Hilary McKay excels at exploring familial relationships and settings and, as we have come to expect from her work, Binny for Short is a sensitive, funny and perceptive look at how children find their place within their family and the forces that help shape their identity. In this story, Binny and her two siblings experience their father's death, as well as their grandmother's demise. Most painful for Binny, however, is the despatching of her beloved dog by her aunt to another owner. Her family have miscalculated as Binny's stubbornness means she refuses to accept the loss of her dog and it is her continued attempts to find out what happened to him that, eventually, both helps save her life and restores her perspective on the father she has lost.
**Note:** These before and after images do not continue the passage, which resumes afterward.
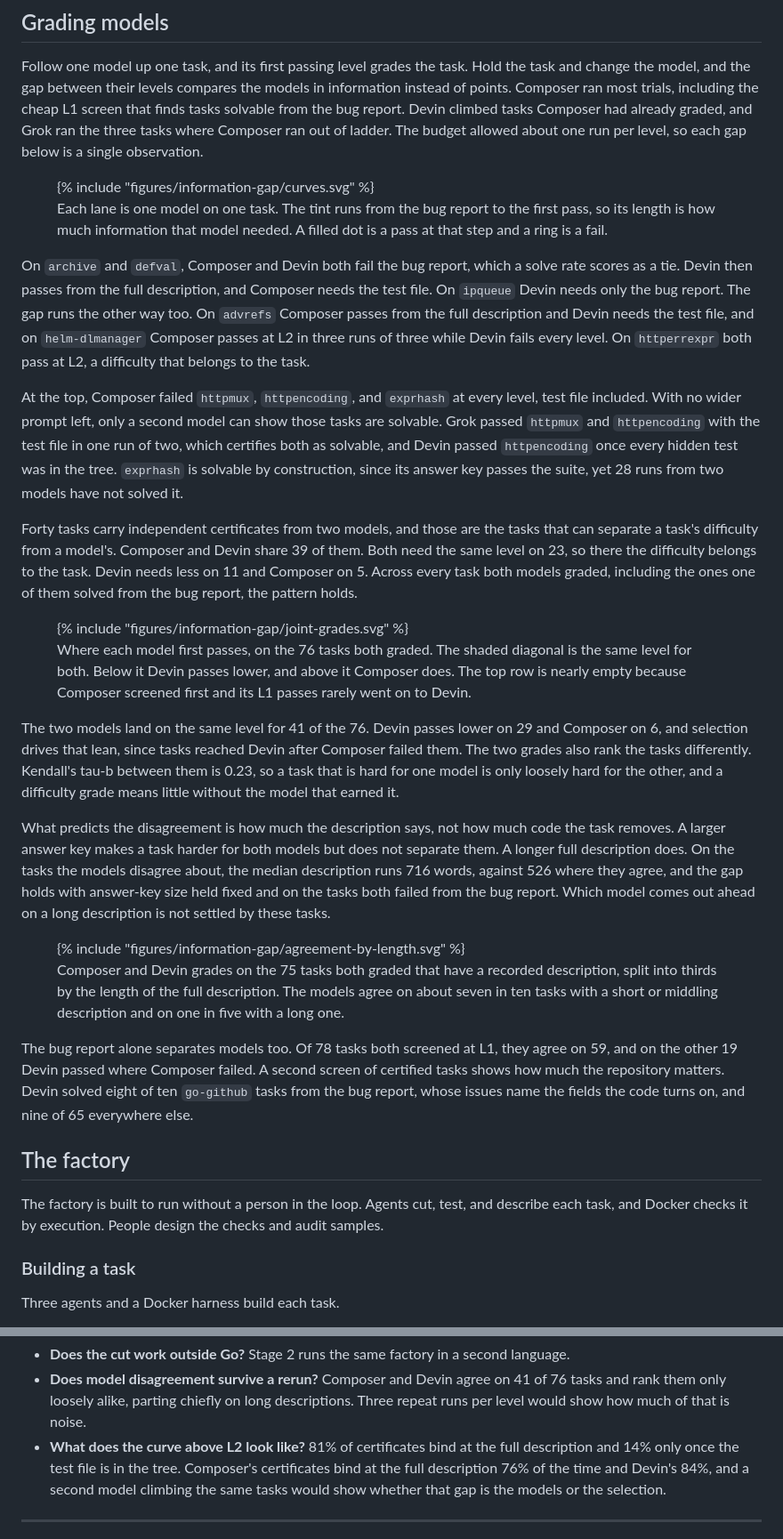
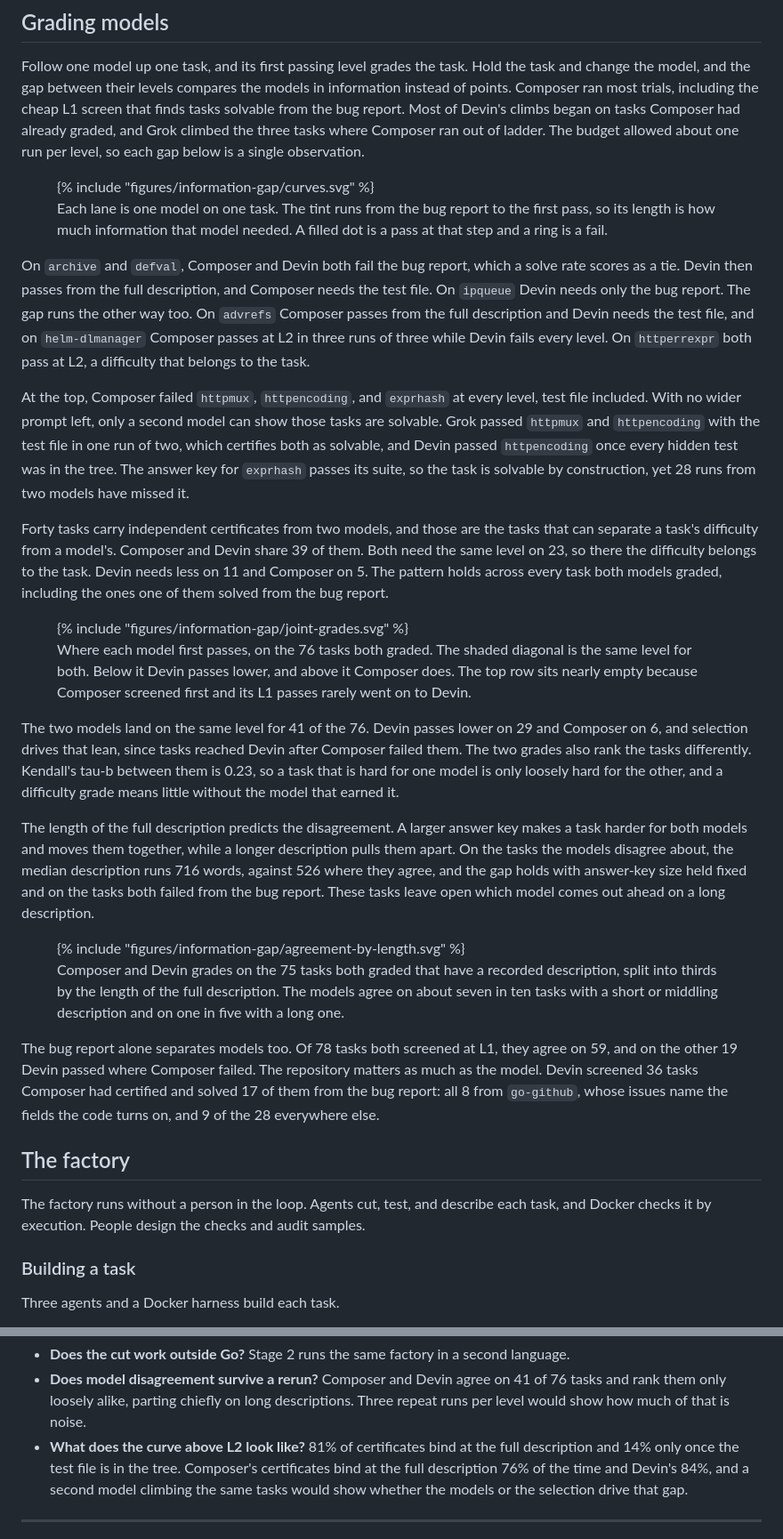
Before and after one commit to Evan-Kim2028/evan_writings, a Markdown page: src/writings/difficulty-is-an-information-gap.md, 2 parts joined by grey strips. Shown at 89% size. Drawn GitHub-style.

```diff
--- a/src/writings/difficulty-is-an-information-gap.md
+++ b/src/writings/difficulty-is-an-information-gap.md
@@ -165,9 +167,9 @@ prose is wrong, the run measures the prose.
 Follow one model up one task, and its first passing level grades the task. Hold the task and change
 the model, and the gap between their levels compares the models in information instead of points.
 Composer ran most trials, including the cheap L1 screen that finds tasks solvable from the bug
-report. Devin climbed tasks Composer had already graded, and Grok ran the three tasks where
-Composer ran out of ladder. The budget allowed about one run per level, so each gap below is a
-single observation.
+report. Most of Devin's climbs began on tasks Composer had already graded, and Grok climbed the three tasks
+where Composer ran out of ladder. The budget allowed about one run per level, so each gap below is
+a single observation.
 
 <figure class="fig-inline">
 {% include "figures/information-gap/curves.svg" %}
@@ -184,19 +186,19 @@ L2, a difficulty that belongs to the task.
 At the top, Composer failed `httpmux`, `httpencoding`, and `exprhash` at every level, test file
 included. With no wider prompt left, only a second model can show those tasks are solvable. Grok
 passed `httpmux` and `httpencoding` with the test file in one run of two, which certifies both as
-solvable, and Devin passed `httpencoding` once every hidden test was in the tree. `exprhash` is
-solvable by construction, since its answer key passes the suite, yet 28 runs from two models have
-not solved it.
+solvable, and Devin passed `httpencoding` once every hidden test was in the tree. The answer key for
+`exprhash` passes its suite, so the task is solvable by construction, yet 28 runs from two models
+have missed it.
 
 Forty tasks carry independent certificates from two models, and those are the tasks that can
 separate a task's difficulty from a model's. Composer and Devin share 39 of them. Both need the same
 level on 23, so there the difficulty belongs to the task. Devin needs less on 11 and Composer on 5.
-Across every task both models graded, including the ones one of them solved from the bug report,
-the pattern holds.
+The pattern holds across every task both models graded, including the ones one of them solved from
+the bug report.
 
 <figure class="fig-inline">
 {% include "figures/information-gap/joint-grades.svg" %}
-<figcaption>Where each model first passes, on the 76 tasks both graded. The shaded diagonal is the same level for both. Below it Devin passes lower, and above it Composer does. The top row is nearly empty because Composer screened first and its L1 passes rarely went on to Devin.</figcaption>
+<figcaption>Where each model first passes, on the 76 tasks both graded. The shaded diagonal is the same level for both. Below it Devin passes lower, and above it Composer does. The top row sits nearly empty because Composer screened first and its L1 passes rarely went on to Devin.</figcaption>
 </figure>
 
 The two models land on the same level for 41 of the 76. Devin passes lower on 29 and Composer on
@@ -205,12 +207,11 @@ grades also rank the tasks differently. Kendall's tau-b between them is 0.23, so
 for one model is only loosely hard for the other, and a difficulty grade means little without the
 model that earned it.
 
-What predicts the disagreement is how much the description says, not how much code the task
-removes. A larger answer key makes a task harder for both models but does not separate them. A
-longer full description does. On the tasks the models disagree about, the median description runs
-716 words, against 526 where they agree, and the gap holds with answer-key size held fixed and on
-the tasks both failed from the bug report. Which model comes out ahead on a long description is
-not settled by these tasks.
+The length of the full description predicts the disagreement. A larger answer key makes a task
+harder for both models and moves them together, while a longer description pulls them apart. On the
+tasks the models disagree about, the median description runs 716 words, against 526 where they
+agree, and the gap holds with answer-key size held fixed and on the tasks both failed from the bug
+report. These tasks leave open which model comes out ahead on a long description.
 
 <figure class="fig-inline">
 {% include "figures/information-gap/agreement-by-length.svg" %}
@@ -218,14 +219,14 @@ not settled by these tasks.
 </figure>
 
 The bug report alone separates models too. Of 78 tasks both screened at L1, they agree on 59, and
-on the other 19 Devin passed where Composer failed. A second screen of certified tasks shows how
-much the repository matters. Devin solved eight of ten `go-github` tasks from the bug report, whose
-issues name the fields the code turns on, and nine of 65 everywhere else.
+on the other 19 Devin passed where Composer failed. The repository matters as much as the model.
+Devin screened 36 tasks Composer had certified and solved 17 of them from the bug report: all 8 from
+`go-github`, whose issues name the fields the code turns on, and 9 of the 28 everywhere else.
 
 ## The factory
 
-The factory is built to run without a person in the loop. Agents cut, test, and describe each
-task, and Docker checks it by execution. People design the checks and audit samples.
+The factory runs without a person in the loop. Agents cut, test, and describe each task, and Docker
+checks it by execution. People design the checks and audit samples.
 
 ### Building a task
 
@@ -387,8 +389,8 @@ Three questions come next.
   show how much of that is noise.
 - **What does the curve above L2 look like?** 81% of certificates bind at the full description and
   14% only once the test file is in the tree. Composer's certificates bind at the full description
-  76% of the time and Devin's 84%, and a second model climbing the same tasks would show whether
-  that gap is the models or the selection.
+  76% of the time and Devin's 84%, and a second model climbing the same tasks would show whether the
+  models or the selection drive that gap.
 
 ---
 
```
Also changed, not shown: other parts of src/writings/difficulty-is-an-information-gap.md (+115 -112 lines).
As well as a story about love, loss and identity, Binny for Short is a great adventure story as the family explores its new seaside home and the siblings develop new friendships. Funny, moving and beautifully delivered. Ages 9+. 304 pages. Reviewed by ReadingZone.

Binny for Short
Crown of Dreams
Katherine Roberts

Templar Publishing

ISBN 9781848778528

Crown of Dreams is the third in a series of stories based loosely on the Arthurian myths, in which King Arthur's daughter, Rhianna Pendragon, sets out on a quest to find four objects - the Lance of Truth, Excalibur, the Crown of Dreams and, in the fourth and last book, the Grail, in order to bring Arthur back to life. Author Katherine Roberts is an Arthurian enthusiast and she has expertly introduced some of the key elements of the myths into these stories. These include the villains, Mordred (firmly under his mum's thumb), and places such as Camelot and Avalon. The young heroine is, however, pleasingly robust unlike a true Medieval princess, the time when the novel is set. In the Crown of Dreams, Rhianna faces dragons, magic, rock falls and of course Mordred in the pursuit of her latest quest, to find the Crown of Dreams. This is a well-paced, atmospheric adventure story with plenty of great characters to enjoy. Ages 9+ / 452 pages / Reviewed by ReadingZone

Crown of Dreams

ISBN 9781780878287

Occasionally you will come across a book that feels so fresh and completely new that you know this has to be the debut of a major new talent and The Last Wild is just one of those rewarding reading experiences. Within a couple of pages I was completely hooked by Kester, the 12 year old narrator and totally immersed in his dystopian world where he is incarcerated in Spectrum Hall Academy for Challenging Children. This is a terrible future where all the animals and plants are dead and mankind is forced to eat chemical gloop manufactured by a sinister agency that now has ultimate power. These are genuine thought provoking environmental and political themes, which mature readers will pick up on, but more importantly there are fantastic magical elements, humour and page turning action written in a simple direct and very accessible style. Although Kester has been mute since the death of his mother he discovers he can communicate with animals, in particular The General, the bossy cockroach who masterminds Kester's jailbreak. The animal survivors believe Kester is the 'one' who can save them. He has to find his father and then his scientist father can find the cure to the dreaded red eye virus and so the quest begins. The characters, both animal and human and the relationships which develop are as much strength of this book as the hugely imaginative and well realised setting. I was so glad I started it on a long train journey and had no disturbances as I raced to the conclusion and I can imagine many young readers under the bedcovers trying to do the very same thing!